- _LISTED RECORDS_
* * * * *
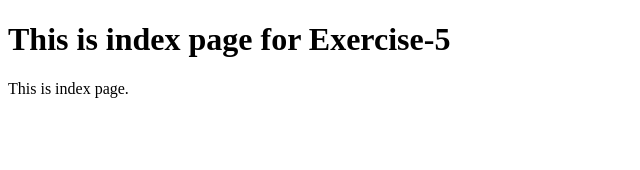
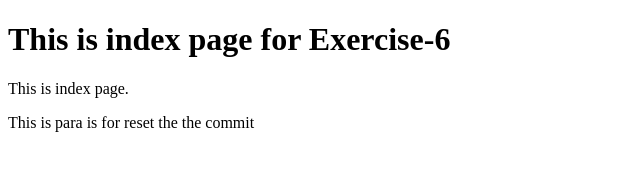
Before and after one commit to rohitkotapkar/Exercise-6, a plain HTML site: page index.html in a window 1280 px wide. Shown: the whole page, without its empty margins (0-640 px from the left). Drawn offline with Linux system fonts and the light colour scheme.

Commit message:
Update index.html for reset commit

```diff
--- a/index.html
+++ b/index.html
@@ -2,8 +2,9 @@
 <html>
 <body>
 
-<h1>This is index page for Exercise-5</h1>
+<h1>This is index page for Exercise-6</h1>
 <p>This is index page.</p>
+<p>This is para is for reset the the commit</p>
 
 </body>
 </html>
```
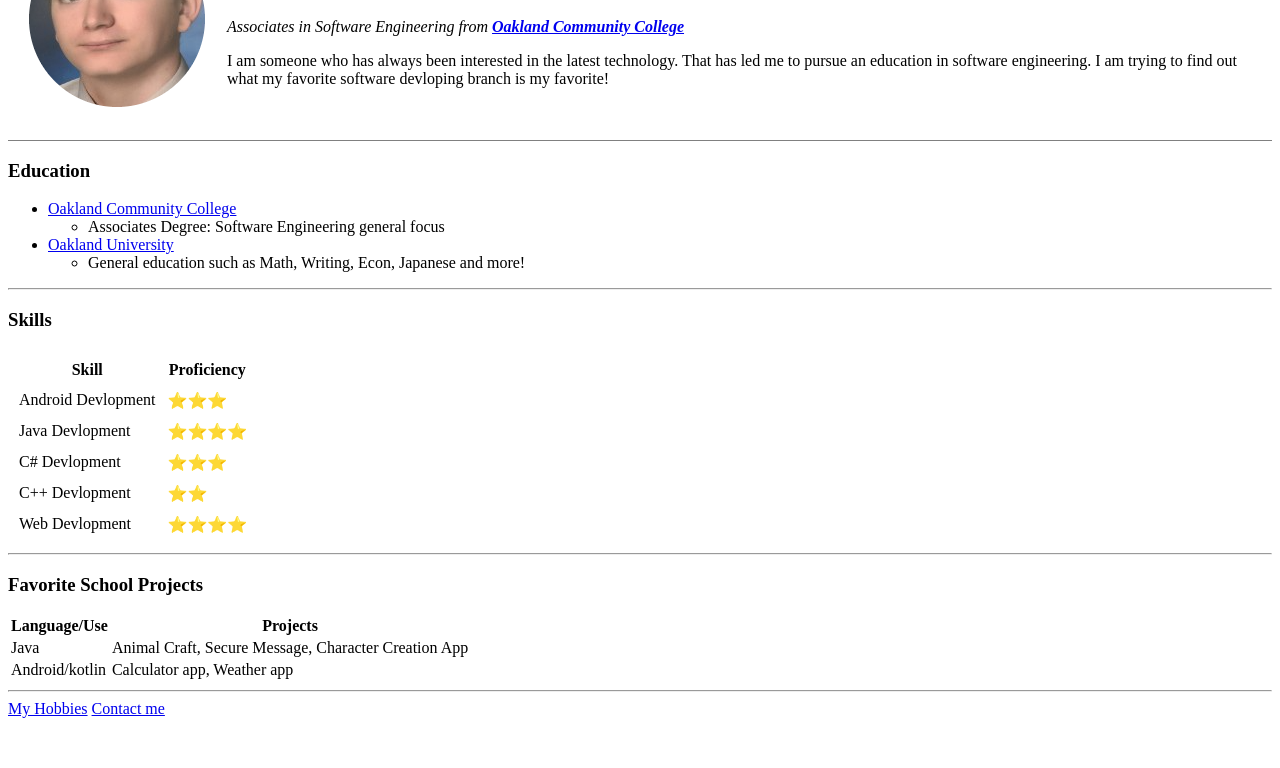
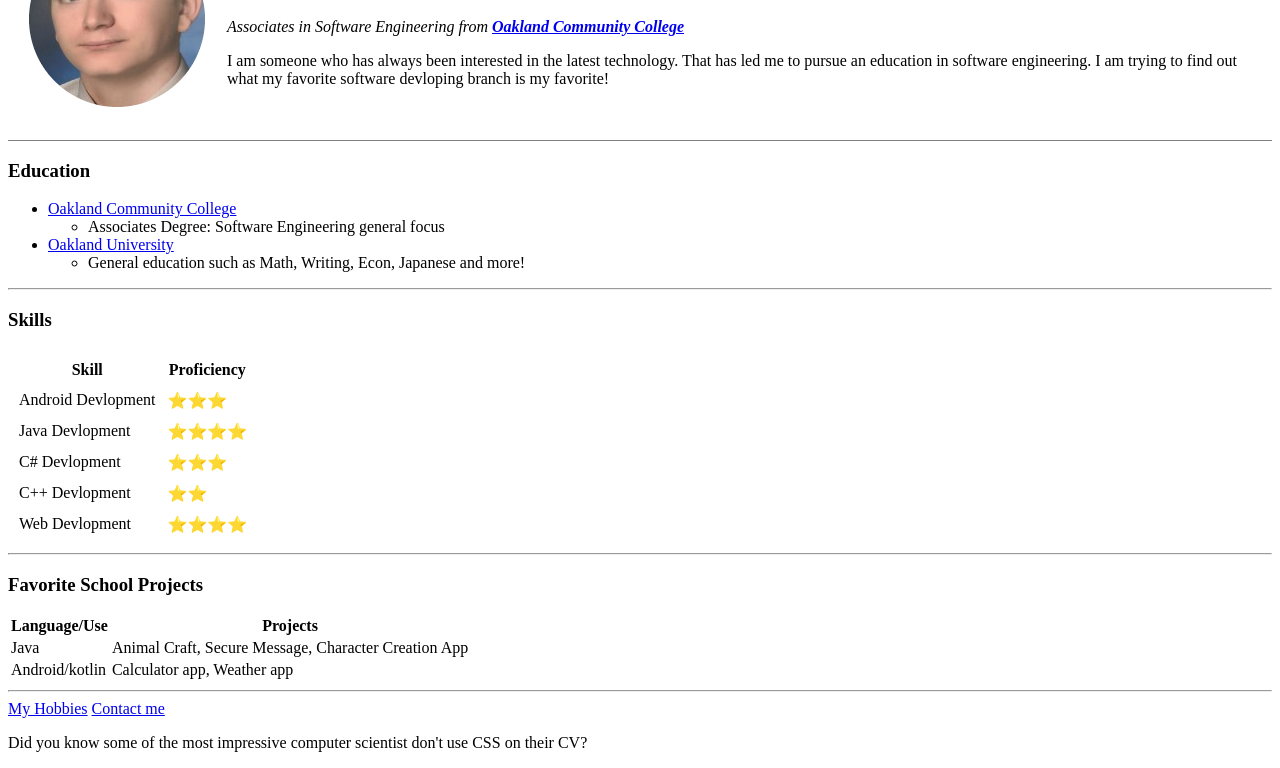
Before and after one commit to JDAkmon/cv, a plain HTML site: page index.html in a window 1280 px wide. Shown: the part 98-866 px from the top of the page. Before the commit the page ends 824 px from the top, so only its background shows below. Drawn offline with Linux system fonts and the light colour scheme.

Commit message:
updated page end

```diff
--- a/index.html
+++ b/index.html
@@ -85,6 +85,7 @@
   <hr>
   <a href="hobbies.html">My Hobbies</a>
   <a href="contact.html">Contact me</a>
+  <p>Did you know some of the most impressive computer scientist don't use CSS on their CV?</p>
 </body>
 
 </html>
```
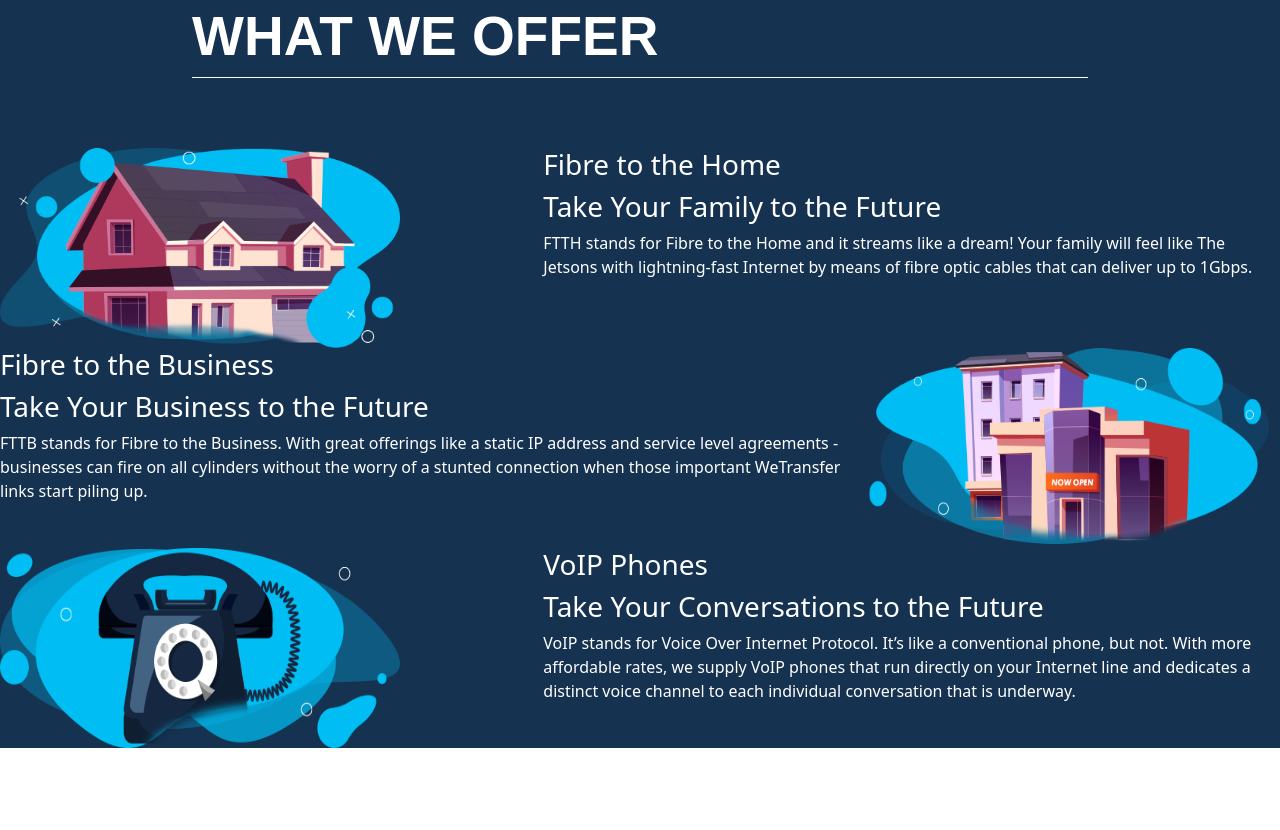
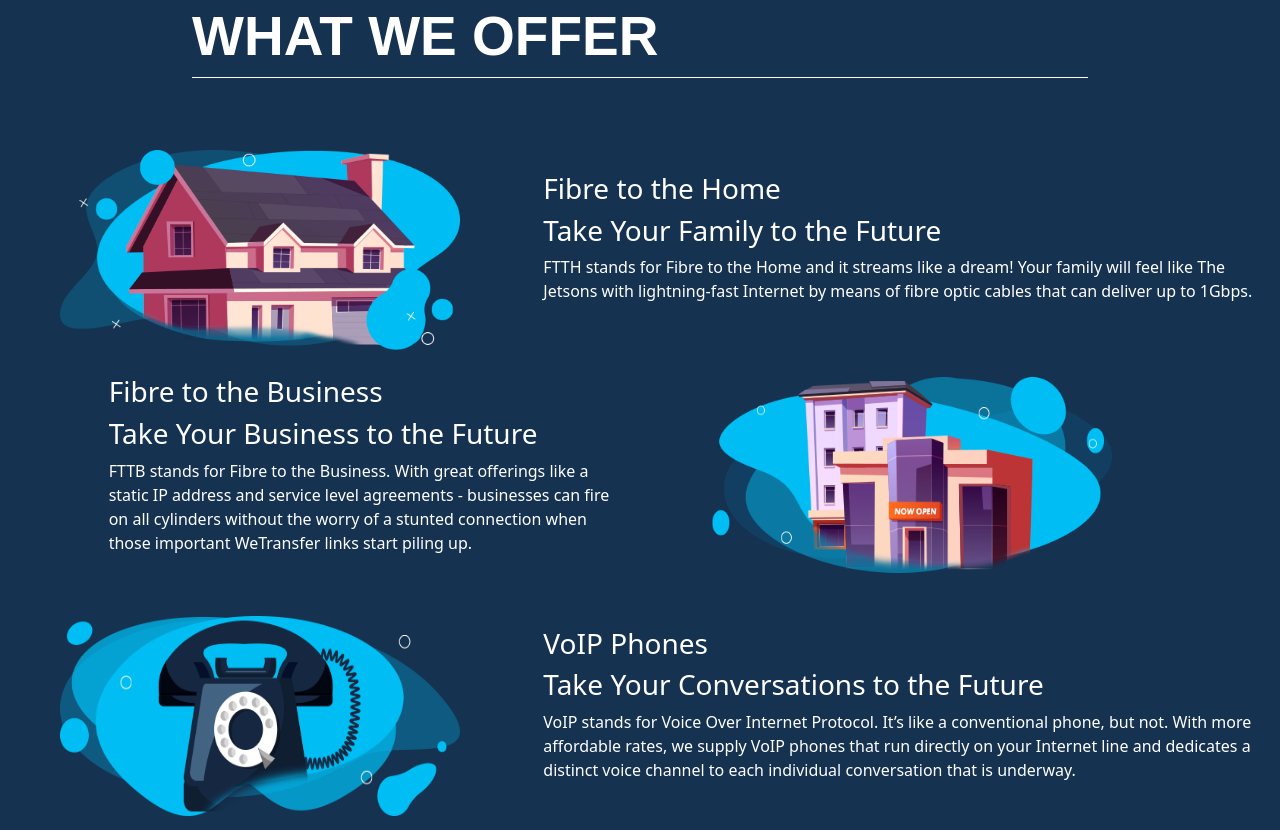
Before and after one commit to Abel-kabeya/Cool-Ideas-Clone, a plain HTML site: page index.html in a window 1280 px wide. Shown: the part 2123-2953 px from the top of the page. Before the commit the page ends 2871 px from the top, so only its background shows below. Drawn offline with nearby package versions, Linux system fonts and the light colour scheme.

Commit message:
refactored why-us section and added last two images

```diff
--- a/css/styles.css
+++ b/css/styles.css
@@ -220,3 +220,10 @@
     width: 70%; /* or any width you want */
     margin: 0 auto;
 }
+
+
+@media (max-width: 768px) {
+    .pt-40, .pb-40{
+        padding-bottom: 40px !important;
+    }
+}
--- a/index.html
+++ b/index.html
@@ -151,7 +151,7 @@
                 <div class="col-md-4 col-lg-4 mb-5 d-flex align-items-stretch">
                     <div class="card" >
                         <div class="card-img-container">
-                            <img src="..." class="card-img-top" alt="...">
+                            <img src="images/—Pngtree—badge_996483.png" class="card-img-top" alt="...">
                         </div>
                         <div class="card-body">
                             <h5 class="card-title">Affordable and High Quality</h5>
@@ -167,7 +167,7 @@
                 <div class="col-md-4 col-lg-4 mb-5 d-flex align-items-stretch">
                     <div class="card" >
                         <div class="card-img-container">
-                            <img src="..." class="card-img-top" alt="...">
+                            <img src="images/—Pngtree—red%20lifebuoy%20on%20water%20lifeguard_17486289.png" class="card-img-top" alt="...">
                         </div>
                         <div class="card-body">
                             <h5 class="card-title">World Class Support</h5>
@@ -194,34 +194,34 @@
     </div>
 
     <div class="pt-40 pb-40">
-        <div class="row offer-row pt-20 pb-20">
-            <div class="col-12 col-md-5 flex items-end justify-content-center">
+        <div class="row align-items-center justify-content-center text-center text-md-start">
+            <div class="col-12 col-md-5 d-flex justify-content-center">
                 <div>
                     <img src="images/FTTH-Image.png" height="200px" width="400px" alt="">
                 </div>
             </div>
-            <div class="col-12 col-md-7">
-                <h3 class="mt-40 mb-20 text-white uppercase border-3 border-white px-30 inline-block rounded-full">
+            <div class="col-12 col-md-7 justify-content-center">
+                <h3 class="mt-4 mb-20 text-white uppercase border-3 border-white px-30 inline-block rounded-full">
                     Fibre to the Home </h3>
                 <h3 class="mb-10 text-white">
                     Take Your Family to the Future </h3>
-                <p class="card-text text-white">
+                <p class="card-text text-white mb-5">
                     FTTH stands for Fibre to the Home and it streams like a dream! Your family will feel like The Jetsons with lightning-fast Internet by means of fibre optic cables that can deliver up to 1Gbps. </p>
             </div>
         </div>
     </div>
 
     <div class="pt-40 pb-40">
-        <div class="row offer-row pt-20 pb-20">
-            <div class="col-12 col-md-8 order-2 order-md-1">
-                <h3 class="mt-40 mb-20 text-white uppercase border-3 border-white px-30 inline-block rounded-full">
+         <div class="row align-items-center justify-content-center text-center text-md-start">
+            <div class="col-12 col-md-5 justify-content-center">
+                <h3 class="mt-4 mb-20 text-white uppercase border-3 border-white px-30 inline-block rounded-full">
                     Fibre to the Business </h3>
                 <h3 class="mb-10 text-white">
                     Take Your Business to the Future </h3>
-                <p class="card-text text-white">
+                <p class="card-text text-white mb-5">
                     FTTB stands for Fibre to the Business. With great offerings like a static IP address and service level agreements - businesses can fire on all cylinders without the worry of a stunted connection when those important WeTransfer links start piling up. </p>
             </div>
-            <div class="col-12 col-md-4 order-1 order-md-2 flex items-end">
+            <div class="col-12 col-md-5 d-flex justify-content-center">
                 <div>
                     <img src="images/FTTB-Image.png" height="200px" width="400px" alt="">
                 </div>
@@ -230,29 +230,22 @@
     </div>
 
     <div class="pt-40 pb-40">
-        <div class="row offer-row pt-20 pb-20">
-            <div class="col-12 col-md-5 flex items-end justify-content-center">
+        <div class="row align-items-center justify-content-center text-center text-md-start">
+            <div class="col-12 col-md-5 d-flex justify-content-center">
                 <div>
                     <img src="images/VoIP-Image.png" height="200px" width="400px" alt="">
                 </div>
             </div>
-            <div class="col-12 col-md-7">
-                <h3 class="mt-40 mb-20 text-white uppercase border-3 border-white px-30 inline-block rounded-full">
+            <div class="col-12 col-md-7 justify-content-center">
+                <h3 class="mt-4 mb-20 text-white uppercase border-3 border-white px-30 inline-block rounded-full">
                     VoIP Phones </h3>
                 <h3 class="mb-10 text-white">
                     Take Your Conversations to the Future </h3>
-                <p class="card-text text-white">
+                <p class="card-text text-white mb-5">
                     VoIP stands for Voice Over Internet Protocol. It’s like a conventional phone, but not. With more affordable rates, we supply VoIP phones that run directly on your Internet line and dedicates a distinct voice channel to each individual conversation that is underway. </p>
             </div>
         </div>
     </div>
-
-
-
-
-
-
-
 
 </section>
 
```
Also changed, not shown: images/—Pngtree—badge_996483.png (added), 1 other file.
* * * * *
- _WORK TO BE COMPLETED_
The listing above must be given again exactly, minus its pictures.

- _OUTPUT OF THE TASK_
Before and after one commit to rohitkotapkar/Exercise-6, a plain HTML site: page index.html in a window 1280 px wide. Shown: the whole page, without its empty margins (0-640 px from the left). Drawn offline with Linux system fonts and the light colour scheme.

Commit message:
Update index.html for reset commit

```diff
--- a/index.html
+++ b/index.html
@@ -2,8 +2,9 @@
 <html>
 <body>
 
-<h1>This is index page for Exercise-5</h1>
+<h1>This is index page for Exercise-6</h1>
 <p>This is index page.</p>
+<p>This is para is for reset the the commit</p>
 
 </body>
 </html>
```
Before and after one commit to JDAkmon/cv, a plain HTML site: page index.html in a window 1280 px wide. Shown: the part 98-866 px from the top of the page. Before the commit the page ends 824 px from the top, so only its background shows below. Drawn offline with Linux system fonts and the light colour scheme.

Commit message:
updated page end

```diff
--- a/index.html
+++ b/index.html
@@ -85,6 +85,7 @@
   <hr>
   <a href="hobbies.html">My Hobbies</a>
   <a href="contact.html">Contact me</a>
+  <p>Did you know some of the most impressive computer scientist don't use CSS on their CV?</p>
 </body>
 
 </html>
```
Before and after one commit to Abel-kabeya/Cool-Ideas-Clone, a plain HTML site: page index.html in a window 1280 px wide. Shown: the part 2123-2953 px from the top of the page. Before the commit the page ends 2871 px from the top, so only its background shows below. Drawn offline with nearby package versions, Linux system fonts and the light colour scheme.

Commit message:
refactored why-us section and added last two images

```diff
--- a/css/styles.css
+++ b/css/styles.css
@@ -220,3 +220,10 @@
     width: 70%; /* or any width you want */
     margin: 0 auto;
 }
+
+
+@media (max-width: 768px) {
+    .pt-40, .pb-40{
+        padding-bottom: 40px !important;
+    }
+}
--- a/index.html
+++ b/index.html
@@ -151,7 +151,7 @@
                 <div class="col-md-4 col-lg-4 mb-5 d-flex align-items-stretch">
                     <div class="card" >
                         <div class="card-img-container">
-                            <img src="..." class="card-img-top" alt="...">
+                            <img src="images/—Pngtree—badge_996483.png" class="card-img-top" alt="...">
                         </div>
                         <div class="card-body">
                             <h5 class="card-title">Affordable and High Quality</h5>
@@ -167,7 +167,7 @@
                 <div class="col-md-4 col-lg-4 mb-5 d-flex align-items-stretch">
                     <div class="card" >
                         <div class="card-img-container">
-                            <img src="..." class="card-img-top" alt="...">
+                            <img src="images/—Pngtree—red%20lifebuoy%20on%20water%20lifeguard_17486289.png" class="card-img-top" alt="...">
                         </div>
                         <div class="card-body">
                             <h5 class="card-title">World Class Support</h5>
@@ -194,34 +194,34 @@
     </div>
 
     <div class="pt-40 pb-40">
-        <div class="row offer-row pt-20 pb-20">
-            <div class="col-12 col-md-5 flex items-end justify-content-center">
+        <div class="row align-items-center justify-content-center text-center text-md-start">
+            <div class="col-12 col-md-5 d-flex justify-content-center">
                 <div>
                     <img src="images/FTTH-Image.png" height="200px" width="400px" alt="">
                 </div>
             </div>
-            <div class="col-12 col-md-7">
-                <h3 class="mt-40 mb-20 text-white uppercase border-3 border-white px-30 inline-block rounded-full">
+            <div class="col-12 col-md-7 justify-content-center">
+                <h3 class="mt-4 mb-20 text-white uppercase border-3 border-white px-30 inline-block rounded-full">
                     Fibre to the Home </h3>
                 <h3 class="mb-10 text-white">
                     Take Your Family to the Future </h3>
-                <p class="card-text text-white">
+                <p class="card-text text-white mb-5">
                     FTTH stands for Fibre to the Home and it streams like a dream! Your family will feel like The Jetsons with lightning-fast Internet by means of fibre optic cables that can deliver up to 1Gbps. </p>
             </div>
         </div>
     </div>
 
     <div class="pt-40 pb-40">
-        <div class="row offer-row pt-20 pb-20">
-            <div class="col-12 col-md-8 order-2 order-md-1">
-                <h3 class="mt-40 mb-20 text-white uppercase border-3 border-white px-30 inline-block rounded-full">
+         <div class="row align-items-center justify-content-center text-center text-md-start">
+            <div class="col-12 col-md-5 justify-content-center">
+                <h3 class="mt-4 mb-20 text-white uppercase border-3 border-white px-30 inline-block rounded-full">
                     Fibre to the Business </h3>
                 <h3 class="mb-10 text-white">
                     Take Your Business to the Future </h3>
-                <p class="card-text text-white">
+                <p class="card-text text-white mb-5">
                     FTTB stands for Fibre to the Business. With great offerings like a static IP address and service level agreements - businesses can fire on all cylinders without the worry of a stunted connection when those important WeTransfer links start piling up. </p>
             </div>
-            <div class="col-12 col-md-4 order-1 order-md-2 flex items-end">
+            <div class="col-12 col-md-5 d-flex justify-content-center">
                 <div>
                     <img src="images/FTTB-Image.png" height="200px" width="400px" alt="">
                 </div>
@@ -230,29 +230,22 @@
     </div>
 
     <div class="pt-40 pb-40">
-        <div class="row offer-row pt-20 pb-20">
-            <div class="col-12 col-md-5 flex items-end justify-content-center">
+        <div class="row align-items-center justify-content-center text-center text-md-start">
+            <div class="col-12 col-md-5 d-flex justify-content-center">
                 <div>
                     <img src="images/VoIP-Image.png" height="200px" width="400px" alt="">
                 </div>
             </div>
-            <div class="col-12 col-md-7">
-                <h3 class="mt-40 mb-20 text-white uppercase border-3 border-white px-30 inline-block rounded-full">
+            <div class="col-12 col-md-7 justify-content-center">
+                <h3 class="mt-4 mb-20 text-white uppercase border-3 border-white px-30 inline-block rounded-full">
                     VoIP Phones </h3>
                 <h3 class="mb-10 text-white">
                     Take Your Conversations to the Future </h3>
-                <p class="card-text text-white">
+                <p class="card-text text-white mb-5">
                     VoIP stands for Voice Over Internet Protocol. It’s like a conventional phone, but not. With more affordable rates, we supply VoIP phones that run directly on your Internet line and dedicates a distinct voice channel to each individual conversation that is underway. </p>
             </div>
         </div>
     </div>
-
-
-
-
-
-
-
 
 </section>
 
```
Also changed, not shown: images/—Pngtree—badge_996483.png (added), 1 other file.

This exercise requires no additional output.